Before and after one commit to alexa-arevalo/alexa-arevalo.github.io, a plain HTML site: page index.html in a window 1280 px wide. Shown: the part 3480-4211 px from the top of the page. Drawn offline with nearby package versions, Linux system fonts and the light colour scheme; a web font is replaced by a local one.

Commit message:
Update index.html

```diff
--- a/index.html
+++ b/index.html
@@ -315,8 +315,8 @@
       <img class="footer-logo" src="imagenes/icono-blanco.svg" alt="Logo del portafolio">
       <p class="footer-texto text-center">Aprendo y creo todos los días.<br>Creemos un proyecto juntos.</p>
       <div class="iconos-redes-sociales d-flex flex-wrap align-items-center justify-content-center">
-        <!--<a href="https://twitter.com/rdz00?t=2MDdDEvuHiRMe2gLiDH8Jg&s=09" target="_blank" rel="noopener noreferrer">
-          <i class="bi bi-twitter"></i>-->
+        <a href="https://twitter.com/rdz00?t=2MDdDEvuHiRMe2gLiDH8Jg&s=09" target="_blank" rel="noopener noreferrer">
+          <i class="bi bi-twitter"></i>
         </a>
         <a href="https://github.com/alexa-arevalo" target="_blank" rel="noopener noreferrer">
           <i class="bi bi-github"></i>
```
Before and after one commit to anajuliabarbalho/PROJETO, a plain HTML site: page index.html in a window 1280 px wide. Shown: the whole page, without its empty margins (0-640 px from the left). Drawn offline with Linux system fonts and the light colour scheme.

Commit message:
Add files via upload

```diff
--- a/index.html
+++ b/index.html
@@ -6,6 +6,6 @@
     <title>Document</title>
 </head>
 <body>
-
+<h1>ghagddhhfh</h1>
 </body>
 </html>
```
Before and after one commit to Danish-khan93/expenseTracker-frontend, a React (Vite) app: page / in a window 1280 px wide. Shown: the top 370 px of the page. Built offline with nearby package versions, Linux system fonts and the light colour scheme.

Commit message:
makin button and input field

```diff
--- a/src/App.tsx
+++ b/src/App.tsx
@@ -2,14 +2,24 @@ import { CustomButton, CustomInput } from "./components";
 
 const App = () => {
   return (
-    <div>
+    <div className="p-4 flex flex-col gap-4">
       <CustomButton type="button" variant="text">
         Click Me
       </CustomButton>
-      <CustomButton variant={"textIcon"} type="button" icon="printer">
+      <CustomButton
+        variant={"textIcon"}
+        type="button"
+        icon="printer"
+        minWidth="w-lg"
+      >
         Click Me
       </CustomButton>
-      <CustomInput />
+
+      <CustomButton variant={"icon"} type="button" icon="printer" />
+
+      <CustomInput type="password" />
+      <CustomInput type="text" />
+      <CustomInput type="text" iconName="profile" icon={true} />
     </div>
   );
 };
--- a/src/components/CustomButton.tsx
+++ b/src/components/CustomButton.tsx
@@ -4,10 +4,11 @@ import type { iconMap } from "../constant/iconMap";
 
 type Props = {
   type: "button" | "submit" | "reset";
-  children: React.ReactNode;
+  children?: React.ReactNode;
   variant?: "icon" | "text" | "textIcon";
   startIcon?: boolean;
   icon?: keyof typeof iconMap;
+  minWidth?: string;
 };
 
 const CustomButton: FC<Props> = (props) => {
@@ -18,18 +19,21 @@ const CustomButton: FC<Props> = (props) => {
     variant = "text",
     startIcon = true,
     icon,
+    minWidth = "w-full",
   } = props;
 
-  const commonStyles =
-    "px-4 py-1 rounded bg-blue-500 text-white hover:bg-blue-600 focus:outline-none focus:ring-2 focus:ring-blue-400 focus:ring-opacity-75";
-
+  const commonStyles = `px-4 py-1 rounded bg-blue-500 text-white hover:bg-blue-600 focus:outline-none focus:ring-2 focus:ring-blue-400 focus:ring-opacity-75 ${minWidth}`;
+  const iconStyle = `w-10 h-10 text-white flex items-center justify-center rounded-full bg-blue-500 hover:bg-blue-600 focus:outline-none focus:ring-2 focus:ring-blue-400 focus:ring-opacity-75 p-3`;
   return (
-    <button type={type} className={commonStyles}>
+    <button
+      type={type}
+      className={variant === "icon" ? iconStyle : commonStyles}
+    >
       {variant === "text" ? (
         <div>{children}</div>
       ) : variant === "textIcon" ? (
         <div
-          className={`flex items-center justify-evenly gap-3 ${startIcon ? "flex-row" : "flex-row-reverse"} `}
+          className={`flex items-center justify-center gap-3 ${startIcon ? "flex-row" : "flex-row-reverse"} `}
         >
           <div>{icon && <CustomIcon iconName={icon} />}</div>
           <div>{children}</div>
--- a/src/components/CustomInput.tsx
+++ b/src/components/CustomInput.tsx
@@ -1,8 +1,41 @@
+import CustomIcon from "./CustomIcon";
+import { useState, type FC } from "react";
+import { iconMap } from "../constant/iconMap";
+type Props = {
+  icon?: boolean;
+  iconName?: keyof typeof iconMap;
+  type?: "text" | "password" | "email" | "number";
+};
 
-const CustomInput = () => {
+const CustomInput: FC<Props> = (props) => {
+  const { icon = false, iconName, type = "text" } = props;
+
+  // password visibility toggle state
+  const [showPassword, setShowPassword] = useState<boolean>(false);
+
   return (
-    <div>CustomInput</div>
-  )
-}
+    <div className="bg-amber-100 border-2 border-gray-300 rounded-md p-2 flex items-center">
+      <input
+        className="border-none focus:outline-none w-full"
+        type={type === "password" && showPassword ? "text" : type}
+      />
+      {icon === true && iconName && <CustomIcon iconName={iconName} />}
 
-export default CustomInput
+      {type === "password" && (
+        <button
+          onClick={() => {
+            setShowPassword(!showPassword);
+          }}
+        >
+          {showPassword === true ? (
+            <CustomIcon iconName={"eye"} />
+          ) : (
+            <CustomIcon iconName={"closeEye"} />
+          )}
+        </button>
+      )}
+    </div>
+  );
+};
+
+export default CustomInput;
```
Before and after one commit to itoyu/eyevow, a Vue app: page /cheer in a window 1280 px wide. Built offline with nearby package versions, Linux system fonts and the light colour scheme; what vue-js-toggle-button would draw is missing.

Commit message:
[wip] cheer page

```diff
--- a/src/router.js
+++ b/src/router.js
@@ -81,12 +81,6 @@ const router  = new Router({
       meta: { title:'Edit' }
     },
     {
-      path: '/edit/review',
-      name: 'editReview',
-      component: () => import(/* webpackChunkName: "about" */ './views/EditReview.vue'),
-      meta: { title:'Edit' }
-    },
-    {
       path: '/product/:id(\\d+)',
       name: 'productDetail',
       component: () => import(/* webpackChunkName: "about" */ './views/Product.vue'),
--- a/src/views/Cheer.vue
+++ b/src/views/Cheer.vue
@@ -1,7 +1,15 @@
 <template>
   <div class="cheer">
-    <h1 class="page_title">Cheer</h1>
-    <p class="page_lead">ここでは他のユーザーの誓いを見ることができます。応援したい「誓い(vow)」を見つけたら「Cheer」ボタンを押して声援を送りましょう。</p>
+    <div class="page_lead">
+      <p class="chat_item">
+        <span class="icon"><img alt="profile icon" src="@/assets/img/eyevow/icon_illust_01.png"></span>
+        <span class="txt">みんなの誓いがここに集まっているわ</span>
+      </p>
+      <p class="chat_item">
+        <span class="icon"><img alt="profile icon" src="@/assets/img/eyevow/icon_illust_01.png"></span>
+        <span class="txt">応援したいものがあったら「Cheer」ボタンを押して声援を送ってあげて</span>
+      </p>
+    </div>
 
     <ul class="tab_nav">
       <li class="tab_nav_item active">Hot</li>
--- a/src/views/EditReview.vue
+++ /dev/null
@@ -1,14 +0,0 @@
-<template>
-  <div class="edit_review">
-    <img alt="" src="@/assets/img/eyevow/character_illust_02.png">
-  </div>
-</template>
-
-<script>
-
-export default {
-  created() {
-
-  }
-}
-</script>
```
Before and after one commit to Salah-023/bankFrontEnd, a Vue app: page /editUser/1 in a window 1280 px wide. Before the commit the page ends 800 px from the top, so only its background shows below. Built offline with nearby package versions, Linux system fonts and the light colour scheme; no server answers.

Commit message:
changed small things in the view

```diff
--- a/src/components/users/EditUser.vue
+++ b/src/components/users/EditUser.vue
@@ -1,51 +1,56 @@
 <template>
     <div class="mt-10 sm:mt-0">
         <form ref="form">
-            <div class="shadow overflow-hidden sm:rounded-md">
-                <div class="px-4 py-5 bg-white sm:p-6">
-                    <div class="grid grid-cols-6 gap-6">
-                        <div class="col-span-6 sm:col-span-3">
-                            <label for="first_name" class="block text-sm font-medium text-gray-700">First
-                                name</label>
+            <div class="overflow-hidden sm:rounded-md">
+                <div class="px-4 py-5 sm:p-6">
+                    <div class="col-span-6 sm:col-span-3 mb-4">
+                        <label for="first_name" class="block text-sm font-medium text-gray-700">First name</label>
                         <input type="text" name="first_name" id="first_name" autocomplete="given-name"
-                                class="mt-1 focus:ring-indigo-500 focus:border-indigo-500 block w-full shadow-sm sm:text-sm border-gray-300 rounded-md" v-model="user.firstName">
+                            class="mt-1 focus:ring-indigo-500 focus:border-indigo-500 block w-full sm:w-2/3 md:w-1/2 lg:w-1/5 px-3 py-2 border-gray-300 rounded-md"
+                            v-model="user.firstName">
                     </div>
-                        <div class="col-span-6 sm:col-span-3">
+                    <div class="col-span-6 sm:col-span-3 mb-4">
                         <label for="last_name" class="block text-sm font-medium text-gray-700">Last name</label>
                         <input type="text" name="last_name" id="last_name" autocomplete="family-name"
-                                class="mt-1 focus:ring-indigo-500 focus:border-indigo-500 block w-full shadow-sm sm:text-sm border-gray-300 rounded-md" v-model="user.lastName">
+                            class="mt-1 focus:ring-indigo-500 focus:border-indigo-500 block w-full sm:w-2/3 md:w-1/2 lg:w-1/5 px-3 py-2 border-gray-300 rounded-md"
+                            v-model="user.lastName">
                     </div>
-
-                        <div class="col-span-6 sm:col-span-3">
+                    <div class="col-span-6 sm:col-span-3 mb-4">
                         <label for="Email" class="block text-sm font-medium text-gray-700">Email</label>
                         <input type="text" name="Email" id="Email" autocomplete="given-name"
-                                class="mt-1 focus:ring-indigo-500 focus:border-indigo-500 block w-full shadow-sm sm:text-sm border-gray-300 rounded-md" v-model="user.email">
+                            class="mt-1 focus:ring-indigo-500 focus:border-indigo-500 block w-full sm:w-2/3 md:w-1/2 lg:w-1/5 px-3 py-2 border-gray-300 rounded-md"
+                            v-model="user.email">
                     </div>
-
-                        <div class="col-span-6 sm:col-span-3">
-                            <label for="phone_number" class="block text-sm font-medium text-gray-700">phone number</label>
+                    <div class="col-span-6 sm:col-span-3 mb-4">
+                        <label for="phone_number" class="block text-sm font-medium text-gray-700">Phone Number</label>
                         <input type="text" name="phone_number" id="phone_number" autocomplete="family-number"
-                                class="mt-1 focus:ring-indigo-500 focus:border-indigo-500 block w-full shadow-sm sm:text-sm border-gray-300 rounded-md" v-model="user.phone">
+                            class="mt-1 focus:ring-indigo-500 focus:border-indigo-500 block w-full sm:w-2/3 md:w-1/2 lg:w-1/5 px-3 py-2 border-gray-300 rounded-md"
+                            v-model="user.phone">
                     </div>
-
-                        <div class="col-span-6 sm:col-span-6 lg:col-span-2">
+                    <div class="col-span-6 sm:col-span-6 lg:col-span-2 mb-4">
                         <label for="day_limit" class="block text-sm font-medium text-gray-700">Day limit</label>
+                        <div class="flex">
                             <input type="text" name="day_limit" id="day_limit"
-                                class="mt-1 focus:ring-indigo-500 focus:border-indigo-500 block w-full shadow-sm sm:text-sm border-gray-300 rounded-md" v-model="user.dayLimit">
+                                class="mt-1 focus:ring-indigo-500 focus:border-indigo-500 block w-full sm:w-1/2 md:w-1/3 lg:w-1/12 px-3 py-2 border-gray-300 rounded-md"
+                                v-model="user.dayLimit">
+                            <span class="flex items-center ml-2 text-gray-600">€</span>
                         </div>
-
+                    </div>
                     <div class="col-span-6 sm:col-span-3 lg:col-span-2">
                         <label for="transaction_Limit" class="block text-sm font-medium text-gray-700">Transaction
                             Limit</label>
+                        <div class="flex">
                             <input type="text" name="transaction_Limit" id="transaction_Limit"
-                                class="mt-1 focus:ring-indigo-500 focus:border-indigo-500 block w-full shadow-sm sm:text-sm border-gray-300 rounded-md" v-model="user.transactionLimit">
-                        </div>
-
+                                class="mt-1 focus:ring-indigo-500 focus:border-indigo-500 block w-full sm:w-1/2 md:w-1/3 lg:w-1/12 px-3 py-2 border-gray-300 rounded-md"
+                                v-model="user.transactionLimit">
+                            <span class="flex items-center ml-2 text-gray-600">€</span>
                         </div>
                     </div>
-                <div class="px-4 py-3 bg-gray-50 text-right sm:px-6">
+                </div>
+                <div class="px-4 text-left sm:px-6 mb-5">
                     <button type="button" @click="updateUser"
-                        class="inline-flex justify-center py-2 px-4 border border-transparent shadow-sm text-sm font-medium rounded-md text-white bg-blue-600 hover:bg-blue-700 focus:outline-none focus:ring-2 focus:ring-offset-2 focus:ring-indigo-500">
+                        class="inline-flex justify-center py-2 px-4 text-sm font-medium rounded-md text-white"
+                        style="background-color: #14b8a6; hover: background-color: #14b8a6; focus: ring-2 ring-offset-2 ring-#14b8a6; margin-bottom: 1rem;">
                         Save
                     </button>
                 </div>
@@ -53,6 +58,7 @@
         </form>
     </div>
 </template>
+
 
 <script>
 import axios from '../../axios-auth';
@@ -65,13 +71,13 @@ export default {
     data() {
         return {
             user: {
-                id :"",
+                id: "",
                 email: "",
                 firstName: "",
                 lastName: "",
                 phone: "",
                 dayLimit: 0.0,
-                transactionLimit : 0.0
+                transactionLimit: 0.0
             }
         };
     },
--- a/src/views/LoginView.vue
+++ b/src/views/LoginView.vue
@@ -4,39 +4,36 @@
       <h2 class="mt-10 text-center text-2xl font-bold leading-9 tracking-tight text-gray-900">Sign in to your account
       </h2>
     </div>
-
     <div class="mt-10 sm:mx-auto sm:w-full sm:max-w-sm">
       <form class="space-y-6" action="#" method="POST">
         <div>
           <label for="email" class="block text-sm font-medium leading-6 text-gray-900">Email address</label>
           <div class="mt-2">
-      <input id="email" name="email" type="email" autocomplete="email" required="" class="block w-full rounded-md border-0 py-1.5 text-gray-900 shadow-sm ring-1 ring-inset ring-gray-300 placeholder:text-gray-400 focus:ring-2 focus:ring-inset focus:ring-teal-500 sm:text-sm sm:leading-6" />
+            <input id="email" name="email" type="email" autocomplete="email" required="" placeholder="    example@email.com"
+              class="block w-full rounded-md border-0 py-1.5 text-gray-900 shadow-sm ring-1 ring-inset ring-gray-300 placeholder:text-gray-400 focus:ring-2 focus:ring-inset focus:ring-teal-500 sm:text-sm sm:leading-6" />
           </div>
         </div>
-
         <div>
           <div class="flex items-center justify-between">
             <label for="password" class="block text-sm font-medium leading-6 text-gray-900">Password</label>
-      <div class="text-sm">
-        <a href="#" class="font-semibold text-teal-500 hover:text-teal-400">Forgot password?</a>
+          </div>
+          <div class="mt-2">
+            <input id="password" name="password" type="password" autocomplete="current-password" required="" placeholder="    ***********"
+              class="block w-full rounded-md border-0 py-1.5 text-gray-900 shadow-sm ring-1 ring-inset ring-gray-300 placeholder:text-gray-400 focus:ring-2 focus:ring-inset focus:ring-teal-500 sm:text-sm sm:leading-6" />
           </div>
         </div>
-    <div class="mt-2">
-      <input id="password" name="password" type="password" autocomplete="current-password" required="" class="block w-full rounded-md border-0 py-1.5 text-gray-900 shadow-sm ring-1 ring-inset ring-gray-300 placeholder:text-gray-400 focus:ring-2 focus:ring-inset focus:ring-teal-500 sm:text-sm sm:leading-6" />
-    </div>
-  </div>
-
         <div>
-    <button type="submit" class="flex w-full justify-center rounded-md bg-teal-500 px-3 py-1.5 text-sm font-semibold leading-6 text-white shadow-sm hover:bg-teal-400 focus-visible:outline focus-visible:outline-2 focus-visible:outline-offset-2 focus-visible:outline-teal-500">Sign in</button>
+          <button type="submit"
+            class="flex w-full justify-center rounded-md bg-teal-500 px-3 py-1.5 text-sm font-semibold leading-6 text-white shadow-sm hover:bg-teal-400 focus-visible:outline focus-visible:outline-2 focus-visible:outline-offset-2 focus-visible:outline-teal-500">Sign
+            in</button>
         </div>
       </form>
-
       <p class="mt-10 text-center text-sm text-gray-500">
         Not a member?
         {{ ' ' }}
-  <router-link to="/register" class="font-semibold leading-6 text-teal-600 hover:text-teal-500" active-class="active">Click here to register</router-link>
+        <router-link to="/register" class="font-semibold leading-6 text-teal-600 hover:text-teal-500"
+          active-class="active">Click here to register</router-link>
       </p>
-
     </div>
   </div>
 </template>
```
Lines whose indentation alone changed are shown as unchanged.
________________________________________
**Instructions to follow**
Filter the listing above for lines with the word "transactionLimit", and copy each one you find.

**Result of the task**
-                                class="mt-1 focus:ring-indigo-500 focus:border-indigo-500 block w-full shadow-sm sm:text-sm border-gray-300 rounded-md" v-model="user.transactionLimit">
+                                v-model="user.transactionLimit">
-                transactionLimit : 0.0
+                transactionLimit: 0.0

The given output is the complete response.